Task requirements >>
Make an exact copy of every entry, leaving the pictures out.

Source information >>
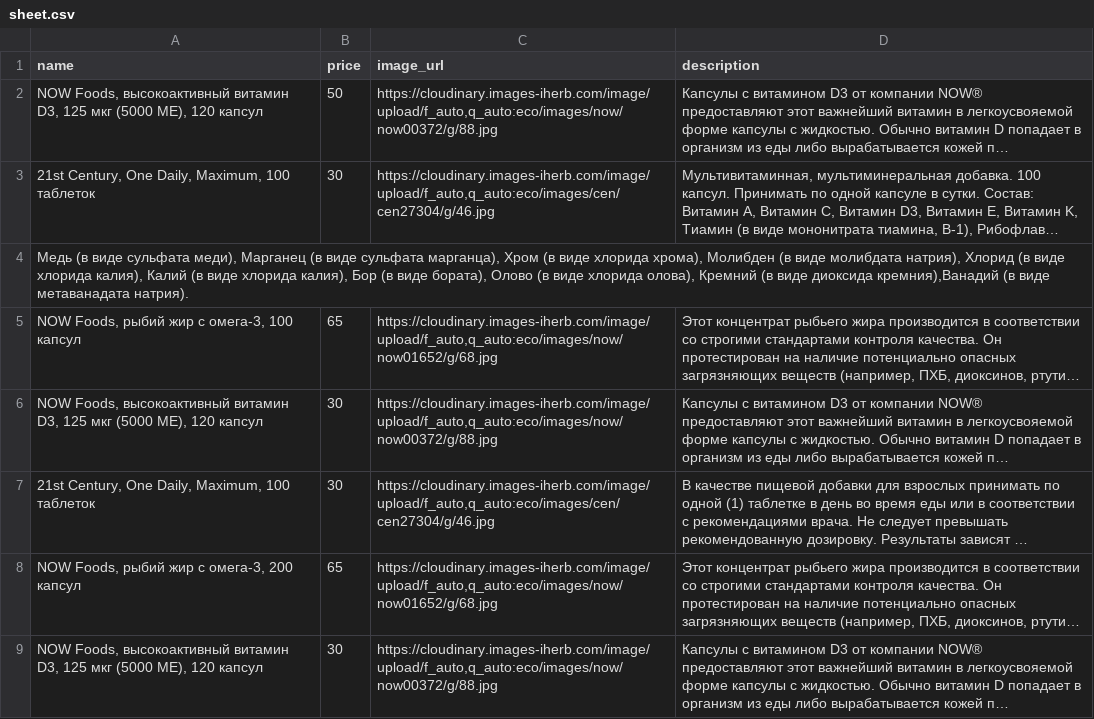
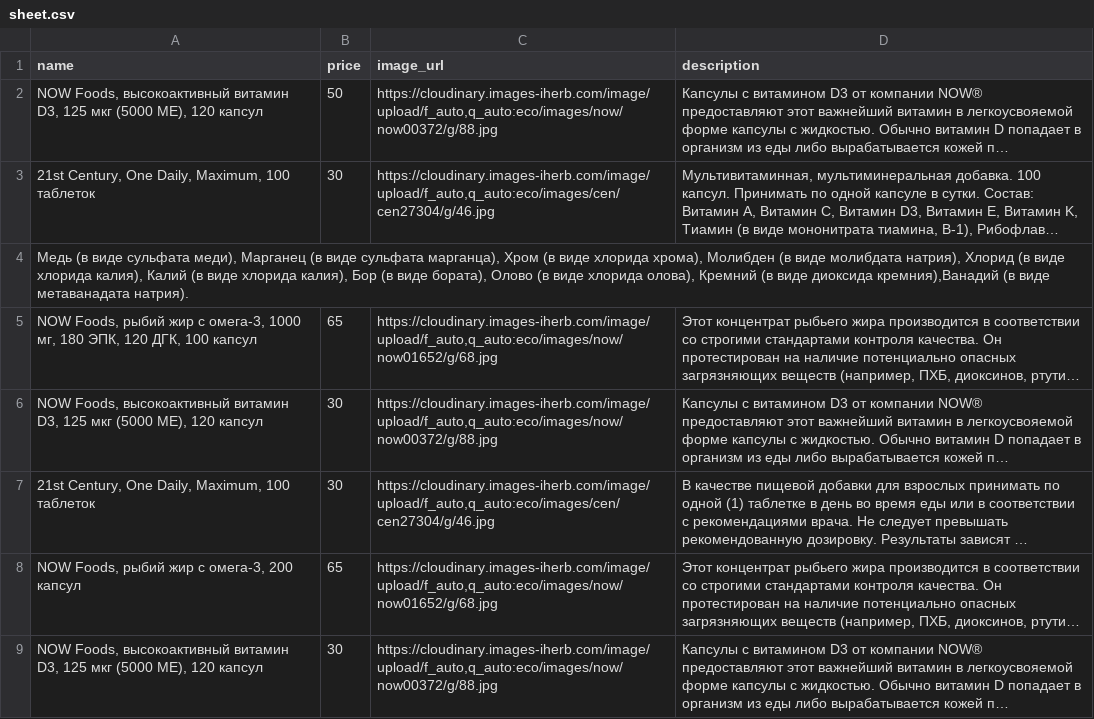
Before and after one commit to shortsnature03-max/vitrina, a CSV file: data/sheet.csv, drawn as a sheet; only a part is shown; long unchanged cells end in …; the diff names each change by its address in the sheet, - before the commit and + after, or states it on an @@ line.

Commit message:
Автозагрузка из Google Таблиц

```diff
--- a/data/sheet.csv
+++ b/data/sheet.csv
-A5 (name): …с омега-3, 100 капсул
+A5 (name): …с омега-3, 1000 мг, 180 ЭПК, 120 ДГК, 100 капсул
```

Finished task >>
Before and after one commit to shortsnature03-max/vitrina, a CSV file: data/sheet.csv, drawn as a sheet; only a part is shown; long unchanged cells end in …; the diff names each change by its address in the sheet, - before the commit and + after, or states it on an @@ line.

Commit message:
Автозагрузка из Google Таблиц

```diff
--- a/data/sheet.csv
+++ b/data/sheet.csv
-A5 (name): …с омега-3, 100 капсул
+A5 (name): …с омега-3, 1000 мг, 180 ЭПК, 120 ДГК, 100 капсул
```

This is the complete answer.